In his first game as the Angels' new closer, Joe Smith pitched the ninth inning with a three-run lead. In his second game, he pitched the ninth with a two-run lead.
Pressure? He laughed at the thought. In five years as the setup man for the Cleveland Indians in the American League Central, where the Detroit Tigers were the bullies on the block, Smith was the guy summoned when Miguel Cabrera came up and the Indians desperately needed a double play.
"Bases loaded and one out, facing Miggy, or a three-run lead and pitch one inning?" Smith said. "I'll take the three-run lead and pitch one inning every day."
Smith is expected to be in the closer's role Friday when the Angels open a three-game series against the Texas Rangers at Angel Stadium, though the team says that Ernesto Frieri's demotion is temporary, that he will at some point return to the ninth inning and Smith will reclaim the eighth inning, and sometimes the seventh.
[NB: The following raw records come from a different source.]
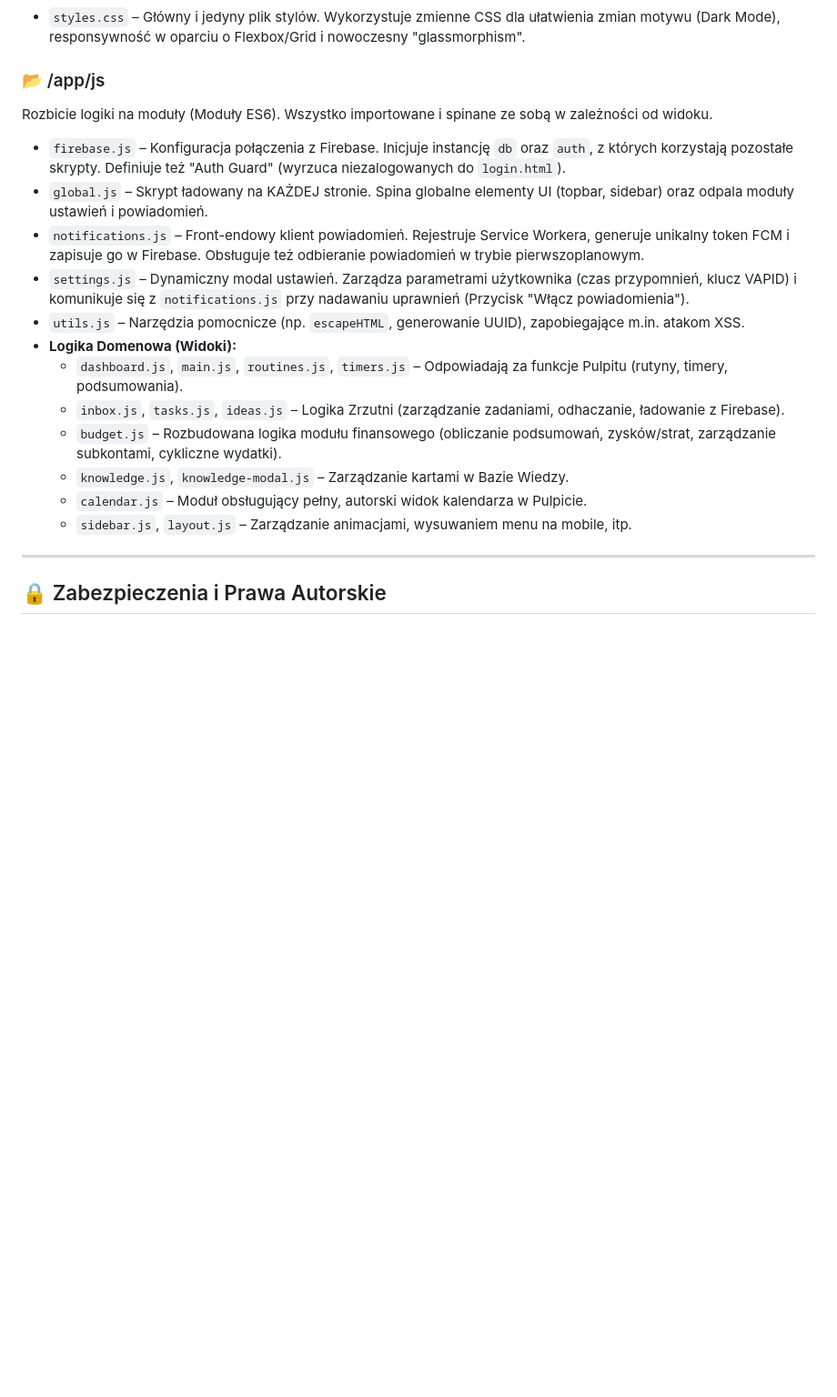
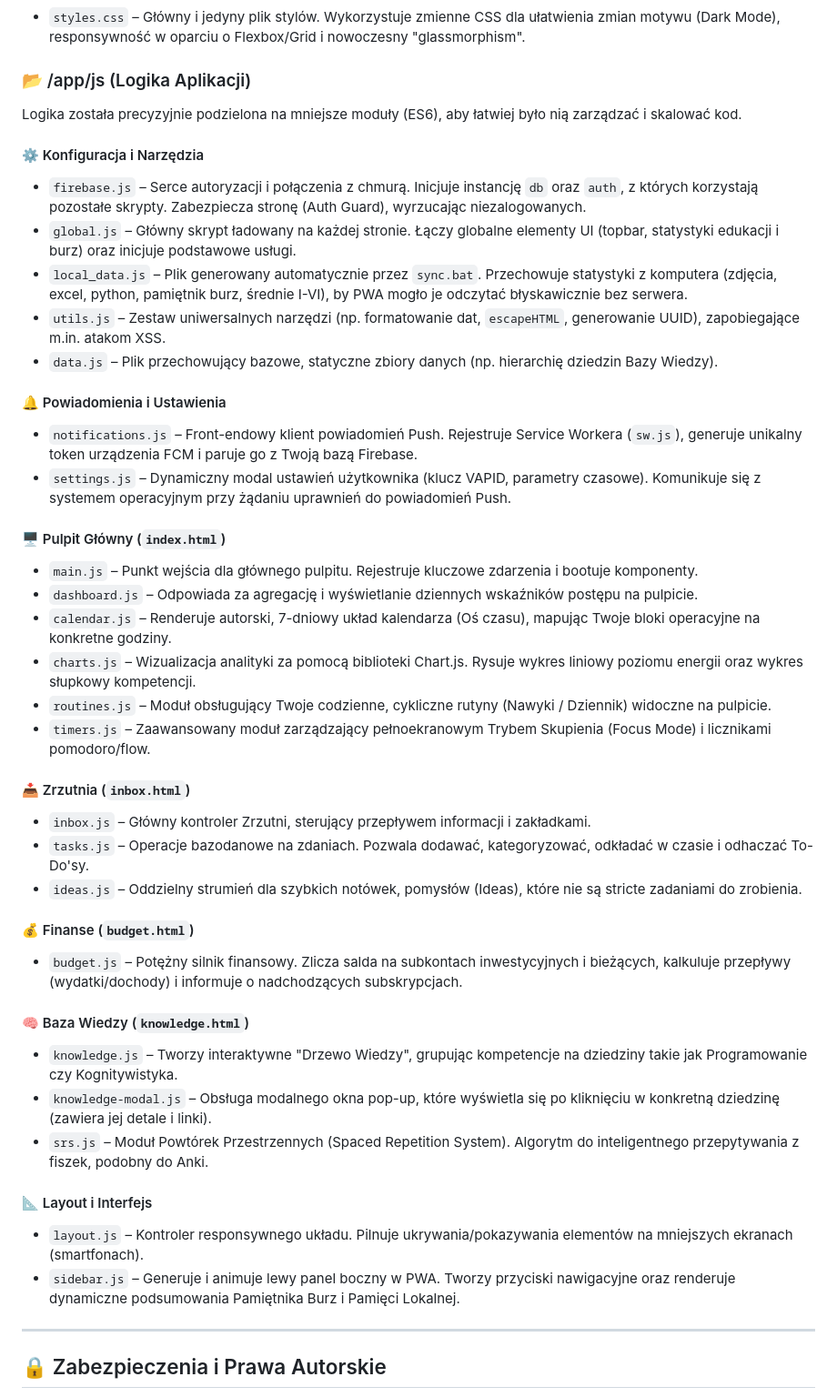
Before and after one commit to balubalowy/system, a Markdown page: README.md, the part around the change. Shown at 91% size. Rendered like a GitHub page; blank space fills up the shorter version.

Commit message:
docs: comprehensively describe all JS files in README

```diff
--- a/README.md
+++ b/README.md
@@ -66,20 +66,44 @@ Główny folder z widokami aplikacji PWA.
 ### 📂 /app/css
 * `styles.css` – Główny i jedyny plik stylów. Wykorzystuje zmienne CSS dla ułatwienia zmian motywu (Dark Mode), responsywność w oparciu o Flexbox/Grid i nowoczesny "glassmorphism".
 
-### 📂 /app/js
-Rozbicie logiki na moduły (Moduły ES6). Wszystko importowane i spinane ze sobą w zależności od widoku.
-* `firebase.js` – Konfiguracja połączenia z Firebase. Inicjuje instancję `db` oraz `auth`, z których korzystają pozostałe skrypty. Definiuje też "Auth Guard" (wyrzuca niezalogowanych do `login.html`).
-* `global.js` – Skrypt ładowany na KAŻDEJ stronie. Spina globalne elementy UI (topbar, sidebar) oraz odpala moduły ustawień i powiadomień.
-* `notifications.js` – Front-endowy klient powiadomień. Rejestruje Service Workera, generuje unikalny token FCM i zapisuje go w Firebase. Obsługuje też odbieranie powiadomień w trybie pierwszoplanowym.
-* `settings.js` – Dynamiczny modal ustawień. Zarządza parametrami użytkownika (czas przypomnień, klucz VAPID) i komunikuje się z `notifications.js` przy nadawaniu uprawnień (Przycisk "Włącz powiadomienia").
-* `utils.js` – Narzędzia pomocnicze (np. `escapeHTML`, generowanie UUID), zapobiegające m.in. atakom XSS.
-* **Logika Domenowa (Widoki):**
-  * `dashboard.js`, `main.js`, `routines.js`, `timers.js` – Odpowiadają za funkcje Pulpitu (rutyny, timery, podsumowania).
-  * `inbox.js`, `tasks.js`, `ideas.js` – Logika Zrzutni (zarządzanie zadaniami, odhaczanie, ładowanie z Firebase).
-  * `budget.js` – Rozbudowana logika modułu finansowego (obliczanie podsumowań, zysków/strat, zarządzanie subkontami, cykliczne wydatki).
-  * `knowledge.js`, `knowledge-modal.js` – Zarządzanie kartami w Bazie Wiedzy.
-  * `calendar.js` – Moduł obsługujący pełny, autorski widok kalendarza w Pulpicie.
-  * `sidebar.js`, `layout.js` – Zarządzanie animacjami, wysuwaniem menu na mobile, itp.
+### 📂 /app/js (Logika Aplikacji)
+Logika została precyzyjnie podzielona na mniejsze moduły (ES6), aby łatwiej było nią zarządzać i skalować kod.
+
+#### ⚙️ Konfiguracja i Narzędzia
+* `firebase.js` – Serce autoryzacji i połączenia z chmurą. Inicjuje instancję `db` oraz `auth`, z których korzystają pozostałe skrypty. Zabezpiecza stronę (Auth Guard), wyrzucając niezalogowanych.
+* `global.js` – Główny skrypt ładowany na każdej stronie. Łączy globalne elementy UI (topbar, statystyki edukacji i burz) oraz inicjuje podstawowe usługi.
+* `local_data.js` – Plik generowany automatycznie przez `sync.bat`. Przechowuje statystyki z komputera (zdjęcia, excel, python, pamiętnik burz, średnie I-VI), by PWA mogło je odczytać błyskawicznie bez serwera.
+* `utils.js` – Zestaw uniwersalnych narzędzi (np. formatowanie dat, `escapeHTML`, generowanie UUID), zapobiegające m.in. atakom XSS.
+* `data.js` – Plik przechowujący bazowe, statyczne zbiory danych (np. hierarchię dziedzin Bazy Wiedzy).
+
+#### 🔔 Powiadomienia i Ustawienia
+* `notifications.js` – Front-endowy klient powiadomień Push. Rejestruje Service Workera (`sw.js`), generuje unikalny token urządzenia FCM i paruje go z Twoją bazą Firebase.
+* `settings.js` – Dynamiczny modal ustawień użytkownika (klucz VAPID, parametry czasowe). Komunikuje się z systemem operacyjnym przy żądaniu uprawnień do powiadomień Push.
+
+#### 🖥️ Pulpit Główny (`index.html`)
+* `main.js` – Punkt wejścia dla głównego pulpitu. Rejestruje kluczowe zdarzenia i bootuje komponenty.
+* `dashboard.js` – Odpowiada za agregację i wyświetlanie dziennych wskaźników postępu na pulpicie.
+* `calendar.js` – Renderuje autorski, 7-dniowy układ kalendarza (Oś czasu), mapując Twoje bloki operacyjne na konkretne godziny.
+* `charts.js` – Wizualizacja analityki za pomocą biblioteki Chart.js. Rysuje wykres liniowy poziomu energii oraz wykres słupkowy kompetencji.
+* `routines.js` – Moduł obsługujący Twoje codzienne, cykliczne rutyny (Nawyki / Dziennik) widoczne na pulpicie.
+* `timers.js` – Zaawansowany moduł zarządzający pełnoekranowym Trybem Skupienia (Focus Mode) i licznikami pomodoro/flow.
+
+#### 📥 Zrzutnia (`inbox.html`)
+* `inbox.js` – Główny kontroler Zrzutni, sterujący przepływem informacji i zakładkami.
+* `tasks.js` – Operacje bazodanowe na zdaniach. Pozwala dodawać, kategoryzować, odkładać w czasie i odhaczać To-Do'sy.
+* `ideas.js` – Oddzielny strumień dla szybkich notówek, pomysłów (Ideas), które nie są stricte zadaniami do zrobienia.
+
+#### 💰 Finanse (`budget.html`)
+* `budget.js` – Potężny silnik finansowy. Zlicza salda na subkontach inwestycyjnych i bieżących, kalkuluje przepływy (wydatki/dochody) i informuje o nadchodzących subskrypcjach.
+
+#### 🧠 Baza Wiedzy (`knowledge.html`)
+* `knowledge.js` – Tworzy interaktywne "Drzewo Wiedzy", grupując kompetencje na dziedziny takie jak Programowanie czy Kognitywistyka.
+* `knowledge-modal.js` – Obsługa modalnego okna pop-up, które wyświetla się po kliknięciu w konkretną dziedzinę (zawiera jej detale i linki).
+* `srs.js` – Moduł Powtórek Przestrzennych (Spaced Repetition System). Algorytm do inteligentnego przepytywania z fiszek, podobny do Anki.
+
+#### 📐 Layout i Interfejs
+* `layout.js` – Kontroler responsywnego układu. Pilnuje ukrywania/pokazywania elementów na mniejszych ekranach (smartfonach).
+* `sidebar.js` – Generuje i animuje lewy panel boczny w PWA. Tworzy przyciski nawigacyjne oraz renderuje dynamiczne podsumowania Pamiętnika Burz i Pamięci Lokalnej.
 
 ---
 
```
That is just fine with Smith, who is in the first year of a three-year, $15.75-million contract.
"You've got some guys that want to pitch in a certain role," Smith said. "I'm not one of them."
Frieri had two saves — and two blown saves — when the Angels demoted him last week. Smith got his save opportunities on Monday and Tuesday, and converted them both.
The glaring statistical difference in production so far is the home run. Smith has faced 50 batters without giving up a home run; Frieri has faced 49 batters and given up five.
The glaring statistical difference in profiles is the fastball velocity — Frieri at 94 mph, Smith at a below-average 89 mph.
"I understand it," Smith said, "the power pitcher with strikeout stuff shutting down the game. Maybe I've got a little bit of bias, because I'm not a power pitcher."
Smith wanted to become a closer, but he found Billy Wagner ahead of him with the New York Mets, then Kerry Wood and Chris Perez after he was traded to Cleveland. Still, after the Indians soured on Perez, Smith said they did not make a pitch to keep him as their closer and declined to match the offer he received from the Angels.
Smith, 30, said he got offers from the Dodgers, Mets, Colorado Rockies and Philadelphia Phillies before signing with the Angels. The Dodgers offered two years, the Angels three.
"They both have great teams," he said. "I wanted to stay in the American League. That was a big thing for me. I don't really know why.
"If the Dodgers would have offered three, I can't say hands-down I would have gone there."
In each of his final three seasons in Cleveland, Smith had an earned-run average under 3.00, and more than two strikeouts for every walk. He said no team offered him a job as a closer.
"I don't think anybody really came out and said that," Smith said. "A couple teams said, 'Maybe.' That doesn't bother me."
Smith believes he could do the job. He gets outs, after all, and he does not subscribe to the theory that outs in the ninth inning are somehow more difficult to get than other outs.
"I'm not one of those guys that thinks of that as a different animal," he said.
If his team wants him to get those outs in the seventh or eighth inning, so be it. But he did admit to a certain thrill on Monday, when the bullpen gates opened at Angel Stadium, the closer entered the field, and his music echoed across the ballpark.
He picked the music — "My Kind of Party" by country star Jason Aldean.
And what went through his mind as he heard the song?
"Man, that was sweet," Smith recalled. "Now let's go get some outs."
The Angels are expected to recall hot-hitting utility player Grant Green, a former USC standout, from triple-A Salt Lake on Friday. The 26-year-old infielder hit .365 with 11 extra-base hits and 28 runs batted in in 25 games and played the last six games in left field in an effort to increase his versatility.
The right-handed-hitting Green, whose best position is second base, can also play third base and shortstop. He could take playing time away from struggling left fielder J.B. Shuck (.156), and he will also be an option at designated hitter.
Staff writer Mike DiGiovanna contributed to this report.Copyright © 2015, Los Angeles Times